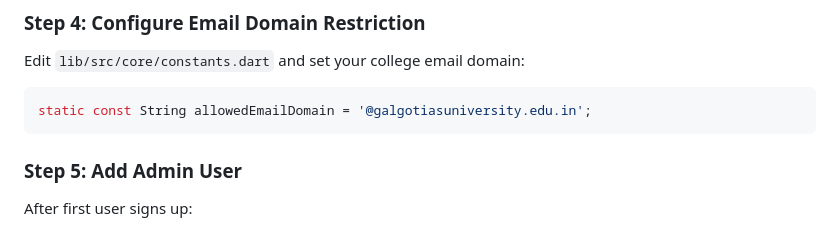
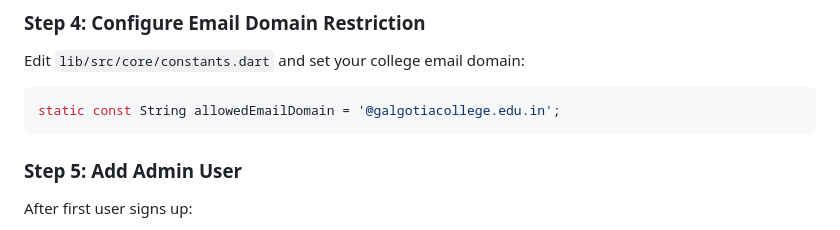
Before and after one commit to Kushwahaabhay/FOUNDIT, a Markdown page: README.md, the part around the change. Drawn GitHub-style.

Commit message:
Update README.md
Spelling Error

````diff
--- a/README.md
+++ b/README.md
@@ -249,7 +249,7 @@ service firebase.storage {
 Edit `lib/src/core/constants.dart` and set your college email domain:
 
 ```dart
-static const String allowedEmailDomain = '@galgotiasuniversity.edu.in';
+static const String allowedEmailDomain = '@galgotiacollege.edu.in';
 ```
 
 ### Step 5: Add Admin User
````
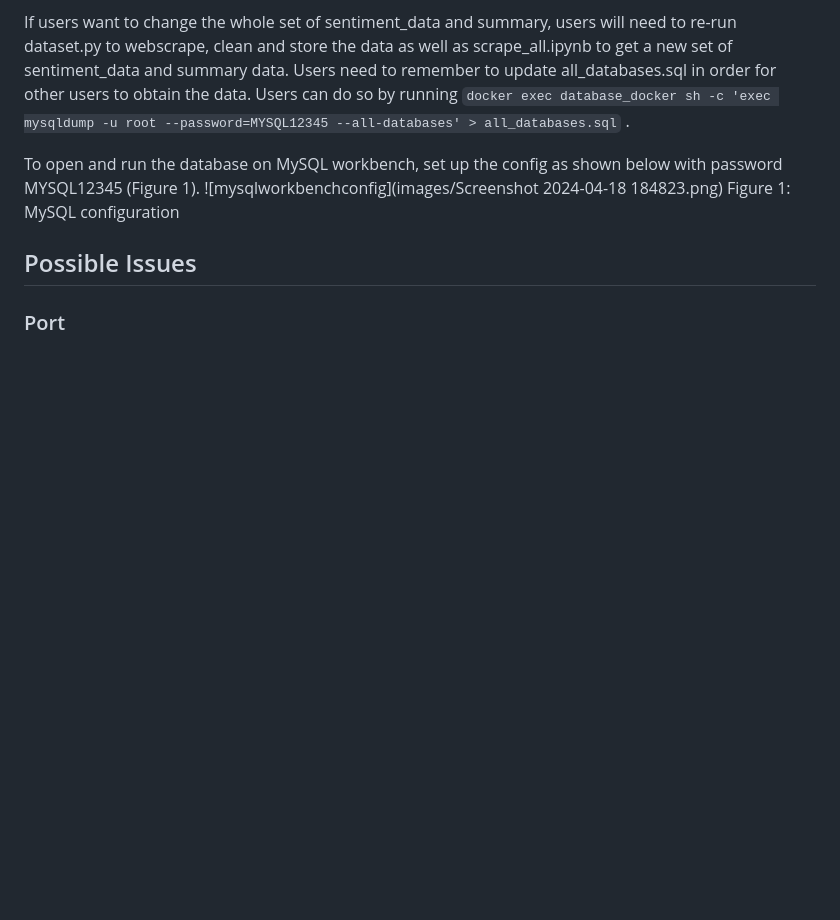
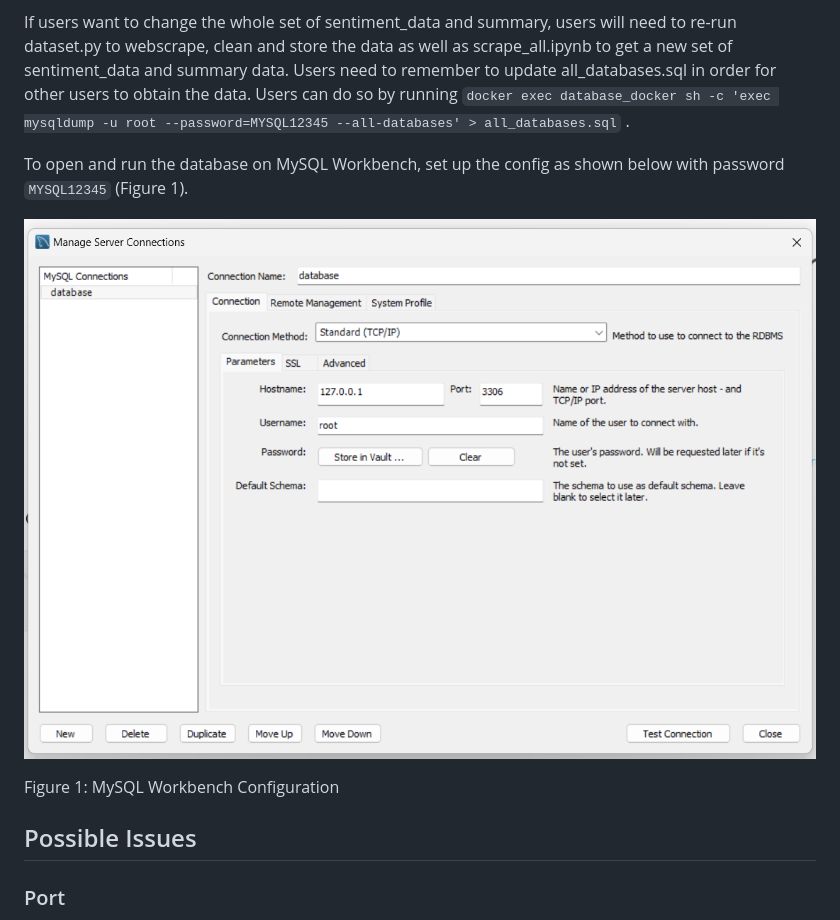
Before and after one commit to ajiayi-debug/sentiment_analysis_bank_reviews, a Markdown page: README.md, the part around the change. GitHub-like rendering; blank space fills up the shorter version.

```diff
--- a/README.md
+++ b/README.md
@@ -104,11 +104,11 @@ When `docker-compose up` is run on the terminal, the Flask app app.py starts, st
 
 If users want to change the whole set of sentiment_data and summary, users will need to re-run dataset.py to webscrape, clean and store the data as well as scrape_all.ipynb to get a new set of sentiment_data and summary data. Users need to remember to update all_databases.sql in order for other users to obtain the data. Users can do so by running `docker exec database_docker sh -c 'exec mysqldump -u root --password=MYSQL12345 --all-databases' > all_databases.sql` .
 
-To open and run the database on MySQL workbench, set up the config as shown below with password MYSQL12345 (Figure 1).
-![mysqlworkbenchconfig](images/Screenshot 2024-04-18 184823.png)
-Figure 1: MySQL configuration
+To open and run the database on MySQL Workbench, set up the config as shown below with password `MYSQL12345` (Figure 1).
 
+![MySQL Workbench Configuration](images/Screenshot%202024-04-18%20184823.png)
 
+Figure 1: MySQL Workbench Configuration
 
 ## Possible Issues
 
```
____________
THE PROBLEM:
Restate the entries word for word, though any image they contain should not appear.

EXPECTED ANSWER:
Before and after one commit to Kushwahaabhay/FOUNDIT, a Markdown page: README.md, the part around the change. Drawn GitHub-style.

Commit message:
Update README.md
Spelling Error

````diff
--- a/README.md
+++ b/README.md
@@ -249,7 +249,7 @@ service firebase.storage {
 Edit `lib/src/core/constants.dart` and set your college email domain:
 
 ```dart
-static const String allowedEmailDomain = '@galgotiasuniversity.edu.in';
+static const String allowedEmailDomain = '@galgotiacollege.edu.in';
 ```
 
 ### Step 5: Add Admin User
````
Before and after one commit to ajiayi-debug/sentiment_analysis_bank_reviews, a Markdown page: README.md, the part around the change. GitHub-like rendering; blank space fills up the shorter version.

```diff
--- a/README.md
+++ b/README.md
@@ -104,11 +104,11 @@ When `docker-compose up` is run on the terminal, the Flask app app.py starts, st
 
 If users want to change the whole set of sentiment_data and summary, users will need to re-run dataset.py to webscrape, clean and store the data as well as scrape_all.ipynb to get a new set of sentiment_data and summary data. Users need to remember to update all_databases.sql in order for other users to obtain the data. Users can do so by running `docker exec database_docker sh -c 'exec mysqldump -u root --password=MYSQL12345 --all-databases' > all_databases.sql` .
 
-To open and run the database on MySQL workbench, set up the config as shown below with password MYSQL12345 (Figure 1).
-![mysqlworkbenchconfig](images/Screenshot 2024-04-18 184823.png)
-Figure 1: MySQL configuration
+To open and run the database on MySQL Workbench, set up the config as shown below with password `MYSQL12345` (Figure 1).
 
+![MySQL Workbench Configuration](images/Screenshot%202024-04-18%20184823.png)
 
+Figure 1: MySQL Workbench Configuration
 
 ## Possible Issues
 
```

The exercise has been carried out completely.